Washington: Two Ryerson University undergraduate biomedical engineering students have developed prosthetic arm that is controlled by brain signals.
The Artificial Muscle-Operated (AMO) Arm not only enables amputees more range of movement as compared to other prosthetic arms but it allows amputees to avoid invasive surgeries and could potentially save hundreds of thousands of dollars. The AMO Arm is controlled by the user’s brain signals and is powered by ‘artificial muscles’ - simple pneumatic pumps and valves - to create movements. In contrast, traditional prosthetic limbs – which typically offer more limited movements – rely on intricate and expensive electrical and mechanical components.

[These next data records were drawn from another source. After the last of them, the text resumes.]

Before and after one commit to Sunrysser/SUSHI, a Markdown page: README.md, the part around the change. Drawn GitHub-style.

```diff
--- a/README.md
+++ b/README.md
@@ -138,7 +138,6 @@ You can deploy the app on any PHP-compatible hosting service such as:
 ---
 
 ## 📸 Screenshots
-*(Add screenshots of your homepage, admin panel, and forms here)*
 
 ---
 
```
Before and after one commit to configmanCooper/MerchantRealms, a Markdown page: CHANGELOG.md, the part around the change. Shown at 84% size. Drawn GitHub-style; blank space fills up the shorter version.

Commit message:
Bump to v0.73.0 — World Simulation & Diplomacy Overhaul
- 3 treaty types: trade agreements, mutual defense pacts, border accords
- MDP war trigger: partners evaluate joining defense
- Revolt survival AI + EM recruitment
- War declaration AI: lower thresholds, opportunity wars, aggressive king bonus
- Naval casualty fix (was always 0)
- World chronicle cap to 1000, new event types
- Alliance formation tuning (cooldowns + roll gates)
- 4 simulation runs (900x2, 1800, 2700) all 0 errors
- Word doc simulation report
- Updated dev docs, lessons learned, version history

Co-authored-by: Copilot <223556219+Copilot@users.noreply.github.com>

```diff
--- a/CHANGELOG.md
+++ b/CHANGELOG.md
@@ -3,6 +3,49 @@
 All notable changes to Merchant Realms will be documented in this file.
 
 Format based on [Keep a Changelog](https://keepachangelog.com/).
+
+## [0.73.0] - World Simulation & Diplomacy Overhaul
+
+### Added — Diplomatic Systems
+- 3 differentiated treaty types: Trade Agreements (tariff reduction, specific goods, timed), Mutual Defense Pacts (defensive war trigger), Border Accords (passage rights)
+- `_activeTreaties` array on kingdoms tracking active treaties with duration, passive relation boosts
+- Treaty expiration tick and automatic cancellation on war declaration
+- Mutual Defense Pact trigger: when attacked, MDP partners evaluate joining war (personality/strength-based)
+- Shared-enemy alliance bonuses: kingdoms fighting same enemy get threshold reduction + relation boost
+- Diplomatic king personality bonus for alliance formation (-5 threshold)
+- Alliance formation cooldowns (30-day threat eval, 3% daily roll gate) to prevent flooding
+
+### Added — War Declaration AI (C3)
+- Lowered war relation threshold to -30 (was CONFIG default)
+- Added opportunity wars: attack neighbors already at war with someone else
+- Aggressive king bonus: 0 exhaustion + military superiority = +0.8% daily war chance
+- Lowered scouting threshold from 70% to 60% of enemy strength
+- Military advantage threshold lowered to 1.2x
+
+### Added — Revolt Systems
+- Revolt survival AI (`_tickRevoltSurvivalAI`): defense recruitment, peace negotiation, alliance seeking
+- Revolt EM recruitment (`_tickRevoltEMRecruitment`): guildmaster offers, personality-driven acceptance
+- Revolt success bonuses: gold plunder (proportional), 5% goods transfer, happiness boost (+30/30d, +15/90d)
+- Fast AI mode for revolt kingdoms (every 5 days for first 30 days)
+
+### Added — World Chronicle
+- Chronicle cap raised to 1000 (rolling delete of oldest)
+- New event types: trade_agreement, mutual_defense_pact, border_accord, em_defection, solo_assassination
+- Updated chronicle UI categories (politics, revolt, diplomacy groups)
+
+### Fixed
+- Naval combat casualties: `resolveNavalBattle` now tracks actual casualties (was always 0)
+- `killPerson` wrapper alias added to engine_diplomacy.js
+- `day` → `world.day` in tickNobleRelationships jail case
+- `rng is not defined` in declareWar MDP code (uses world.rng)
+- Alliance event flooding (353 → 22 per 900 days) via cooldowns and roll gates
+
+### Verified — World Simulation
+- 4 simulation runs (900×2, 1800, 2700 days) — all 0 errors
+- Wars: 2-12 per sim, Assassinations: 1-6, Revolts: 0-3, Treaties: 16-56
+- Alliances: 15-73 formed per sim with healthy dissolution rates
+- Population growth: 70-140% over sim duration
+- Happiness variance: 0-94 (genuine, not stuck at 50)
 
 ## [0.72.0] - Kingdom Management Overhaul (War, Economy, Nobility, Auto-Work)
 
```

Developed by third-year student Thiago Caires and second-year student Michal Prywata, the AMO Arm is controlled by the brain and uses compressed air as the main source of power. The digital device makes use of signals in the brain that continue to fire even after a limb is amputated.
Users wear a head-set that senses a signal – for example, the thought “up” – and sends it wirelessly to a miniature computer in the arm. The computer then compares the signal to others in a database. The resulting information is sent to the pneumatic system, which in turn, activates the arm to create the correct movement. Simulating the expansion and contraction of real muscles, the system makes use of compressed air from a small, refillable tank in the user’s pocket. The artificial muscle system created by Caires and Prywata is a first in the field of prosthetics and they continue to work on perfecting their system.
Since the device does not include microelectronics and motors, it costs one-quarter of other functional prosthetic arms, which can run users more than 80,000 dollars, depending on the complexity of the prosthesis. As the AMO Arm is non-invasive, the period of adjustment for new users is drastically decreased. While traditional prosthetics may require weeks of learning and training, basic function with the AMO Arm can be mastered in mere minutes.
“In just ten minutes of practising, a person can pick up the mind-control aspect of the technology,” added Prywata.